Last week’s DDoS attack on DNS firm Dyn has highlighted both the vulnerability of the world’s internet infrastructure, and the dangers of leaving internet of things devices unsecured

A major distributed denial of service (DDoS) attack that took place on 21 October 2016 and targeted Dyn, a US-based domain name system (DNS) services provider, has drawn attention to the vulnerability of the world’s internet infrastructure to attack, along with the vulnerability of millions of internet of things (IoT) devices.

To date, the 21 October event was the largest DDoS attack to use the Mirai IoT malware code, which was released on an underground forum at the beginning of the month and takes advantage of the generally lax security of IoT devices to compromise those that still use factory default or static usernames and passwords.

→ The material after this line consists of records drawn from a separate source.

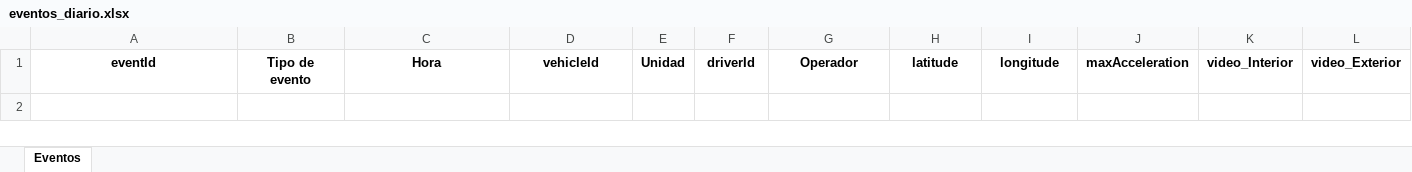
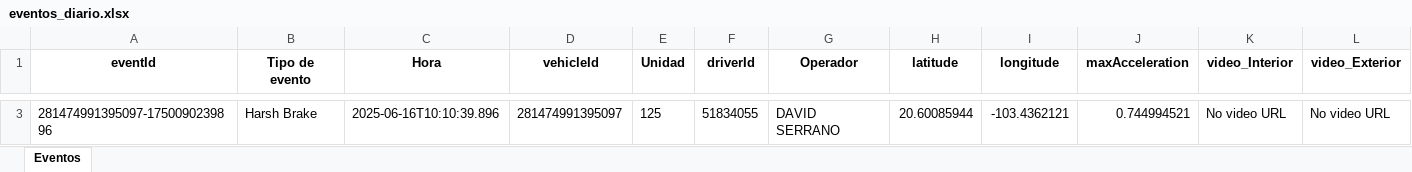
Before and after one commit to DesarrolloPFR/REPARTO, an Excel workbook: eventos/eventos_diario.xlsx, sheet Eventos, drawn as a sheet; only a part is shown, gaps mark what is left out; values as stored, in another font and other column widths than the file's, no borders; the diff covers the shown part only; the diff names each change by its address in the sheet, - before the commit and + after, or states it on an @@ line.

```diff
--- a/eventos/eventos_diario.xlsx (sheet Eventos)
+++ b/eventos/eventos_diario.xlsx (sheet Eventos)
+row 3: 281474991395097-1750090239896 | Harsh Brake | 2025-06-16T10:10:39.896 | 281474991395097 | 125 | 51834055 | DAVID SERRANO | 20.60085944 | -103.4362121 | 0.744994521 | No video URL | No video URL
```
Also changed, not shown: 2 added rows elsewhere in this sheet, eventos/eventos_mensual.xlsx.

So far, Mirai is thought to have been used in a DDoS attack on the website of security expert Brian Krebs, and on French hosting forum OVH, which peaked at over 1Tbps, and may have involved more than 150,000 IoT devices.

The attack on Dyn caused problems for a number of web services and media outlets, including, but not limited to, Airbnb, Amazon Web Services,, Box, FreshBooks, GitHub, GoodData, Heroku, Netflix, The New York Times, PayPal, Reddit, Shopify, Spotify, Twitter, Vox and Zendesk.

An attack on the DNS directory system that resolves domain names into numerical IP addresses is a source of concern given it is a fundamental part of the internet’s inner workings. It highlighted just how vulnerable the internet really is, said Thomas Fischer, threat researcher and global security advocate at Digital Guardian.

“It places more onus on the internet infrastructure providers to ensure their security is top of the field, and that they plan for large-scale disaster recovery scenarios,” said Fischer.

Chase Cunningham, networks director of cyber operations at A10 Networks, said: “It was an interesting point to see the bad guys are moving upstream for DDoS attacks on the DNS providers, instead of just against sites or applications.”

DNS security overlooked

Mohit Lad, CEO and co-founder at network intelligence company ThousandEyes, said DNS was too often an overlooked aspect of the internet experience, because if it is unavailable, people simply cannot access the sites or services they need.

It also indicated a troubling trend among service owners to abrogate responsibility for security to third-party providers such as Dyn.

“Any company running its own website may well have its own technology in place to mitigate DDoS attacks, but it’s all for nought if the DNS provider itself is not applying a sufficient enough level of protection to its own servers and datacentres,” said security researcher Lee Munson. 

“Most companies use third-party DNS providers to benefit from the performance and availability of the global infrastructure they usually can’t afford to build themselves. The trade-off is when there is an issue with the DNS provider,” said Lad.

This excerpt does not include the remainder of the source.